▸ **Exercise goal**: Find the string "playing" in the data, then copy every line where it is found.

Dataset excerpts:
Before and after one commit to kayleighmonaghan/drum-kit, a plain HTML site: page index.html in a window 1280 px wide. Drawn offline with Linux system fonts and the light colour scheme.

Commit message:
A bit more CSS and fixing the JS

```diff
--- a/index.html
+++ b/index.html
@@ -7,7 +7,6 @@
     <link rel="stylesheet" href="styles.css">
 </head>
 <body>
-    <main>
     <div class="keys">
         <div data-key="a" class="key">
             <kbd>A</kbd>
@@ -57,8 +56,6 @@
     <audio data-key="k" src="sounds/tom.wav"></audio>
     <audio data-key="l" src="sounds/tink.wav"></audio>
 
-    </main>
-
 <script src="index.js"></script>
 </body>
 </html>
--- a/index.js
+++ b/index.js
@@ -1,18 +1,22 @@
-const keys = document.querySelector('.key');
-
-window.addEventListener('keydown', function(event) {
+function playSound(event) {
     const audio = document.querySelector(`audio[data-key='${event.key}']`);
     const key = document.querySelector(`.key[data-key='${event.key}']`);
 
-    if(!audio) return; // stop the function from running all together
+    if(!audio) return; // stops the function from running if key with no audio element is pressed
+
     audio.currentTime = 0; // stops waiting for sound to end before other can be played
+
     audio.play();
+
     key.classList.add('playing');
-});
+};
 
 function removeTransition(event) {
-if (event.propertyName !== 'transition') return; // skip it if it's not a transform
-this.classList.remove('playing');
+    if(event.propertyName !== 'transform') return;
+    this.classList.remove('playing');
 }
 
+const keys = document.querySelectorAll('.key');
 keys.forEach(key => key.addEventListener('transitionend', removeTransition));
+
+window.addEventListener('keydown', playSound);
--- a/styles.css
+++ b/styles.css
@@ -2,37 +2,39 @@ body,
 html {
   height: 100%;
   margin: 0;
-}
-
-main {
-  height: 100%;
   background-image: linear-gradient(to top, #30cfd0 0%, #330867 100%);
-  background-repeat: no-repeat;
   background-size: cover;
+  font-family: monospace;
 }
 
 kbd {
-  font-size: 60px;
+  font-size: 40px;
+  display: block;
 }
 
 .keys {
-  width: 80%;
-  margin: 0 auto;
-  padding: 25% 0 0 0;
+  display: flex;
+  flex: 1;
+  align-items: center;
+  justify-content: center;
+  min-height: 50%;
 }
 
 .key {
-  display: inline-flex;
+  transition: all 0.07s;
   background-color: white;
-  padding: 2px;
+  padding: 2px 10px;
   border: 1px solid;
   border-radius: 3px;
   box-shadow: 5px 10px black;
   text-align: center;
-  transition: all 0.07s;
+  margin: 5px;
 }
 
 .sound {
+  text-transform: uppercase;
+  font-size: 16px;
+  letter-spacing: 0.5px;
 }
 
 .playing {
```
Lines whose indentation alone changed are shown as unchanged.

▸ **Exercise solution**:
     key.classList.add('playing');
-this.classList.remove('playing');
+    this.classList.remove('playing');
 .playing {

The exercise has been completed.